The other thing that makes Kierkegaard relevant is his way of writing philosophy. The Good Place very rarely tells you what to think. It brings up a lot of concepts from moral philosophy, but I really don’t think we’re meant to take any of them as The Answer. Rather, we’re supposed to weigh them against each other, and find some parts more convincing than others. Whatever sort of moral teaching you get from the show is going to come from the grappling with of all these different contradictory viewpoints…. And this was also Kierkegaard’s signature move. He didn’t release most of his books under the name Kierkegaard: instead they were written by Johannes this Silencio, or Simplicus Simplicius, or some other colorful pseudonym. You’re supposed be convinced by them only up to a point, but also to find them lacking: there are big glaring holes in all of Kierkegaard’s philosophical systems (or at least Kierkegaard thought so). This leads to frustration, which leads you on to the next book, and the next, until eventually — disgusted with all philosophical systems — you take your own leap into faith, arriving at something kind of like an existentially considered religious orthodoxy.
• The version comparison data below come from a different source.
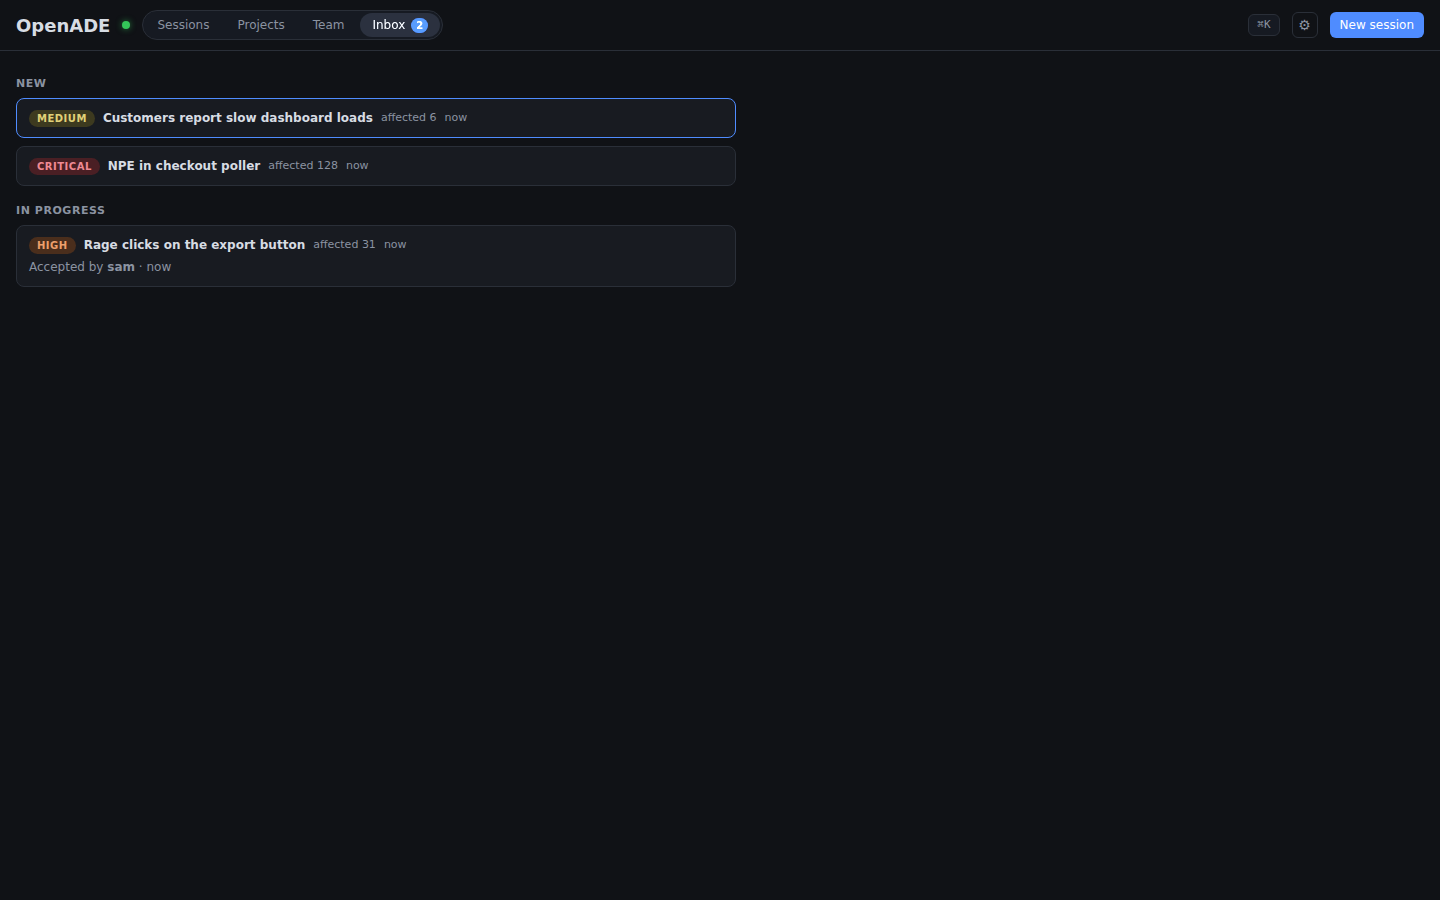
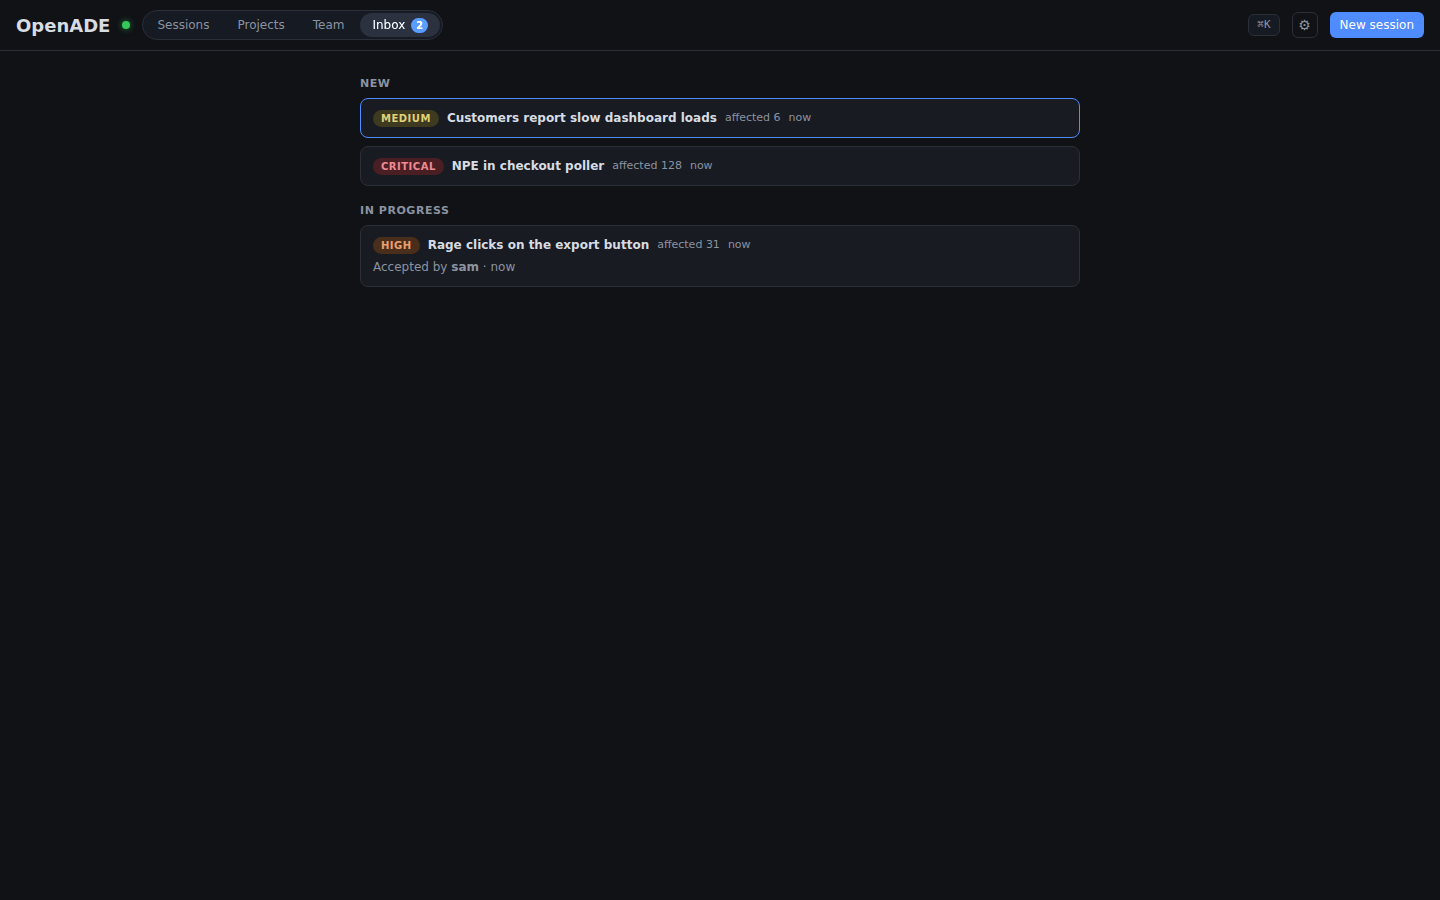
Center the Inbox and Team content columns
The capped columns (inbox/team list and detail) hugged the left edge;
they now center in the window. Refreshed the README screenshots.

Claude-Session: https://claude.ai/code/session_0115vRzANxcoBCkLF4D3KneV

Changed region(s): [[0.0, 0.0622, 0.5625, 0.3111]]

diff --git a/apps/desktop/src/styles.css b/apps/desktop/src/styles.css
@@ -927,6 +927,8 @@ button.project-group-header:hover {
   flex-direction: column;
   gap: 8px;
   max-width: 720px;
+  width: 100%;
+  margin: 0 auto;
 }
 
 .team-row {
@@ -975,6 +977,8 @@ button.project-group-header:hover {
   display: flex;
   flex-direction: column;
   gap: 10px;
+  width: 100%;
+  margin: 0 auto;
 }
 
 .team-pickup {
@@ -1042,6 +1046,8 @@ button.project-group-header:hover {
   flex-direction: column;
   gap: 8px;
   max-width: 720px;
+  width: 100%;
+  margin: 0 auto;
 }
 
 .inbox-group {
@@ -1117,6 +1123,8 @@ button.project-group-header:hover {
   display: flex;
   flex-direction: column;
   gap: 10px;
+  width: 100%;
+  margin: 0 auto;
 }
 
 .inbox-actions {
This is also super-relevant to tonight’s The Good Place! In Michael’s roast, it’s the self-conscious mistakes that he makes that lead Eleanor to his secret plan. Of course, his reason for not speaking clearly is a little different from Kierkegaard’s, but it’s the same basic idea.
• Ted Danson is so consistently next-level on this show. The central set-piece of this episode is his comedy roast of the humans, which is notable for not actually containing any jokes. And yet I giggled straight through it, even though, thanks to the flashbacks, they ended up playing it for us twice.
• I’m just slightly worried that Showalter et. al. are forgetting how to write for Tahani. The running gag about her name-dropping celebrities hasn’t lost its charm yet (partially because the writers have managed to make them increasingly ridiculous — tonight’s Pippa Middleton and Russel Crowe gags were particular standouts — and partially because Jameela Jamil has been killing the delivery). But I felt like there was more going on with her character in the first season… perhaps Tahani, more than any of the other characters, worked better back when she thought of herself as good?
• Upon further reflection, though, Tahani’s “ten-stone griddle chip” line was also pretty choice.
Philosophers Mentioned: What’s-his-name. The dude! The super depressing religious guy, the real buzzkill whose name I can never remember. Keebler’s? Karr… Kyra… Sedgewick?
Jacksonville References: The Jacksonville Jaguars, and how all they need is a defense and an offense and some rule changes.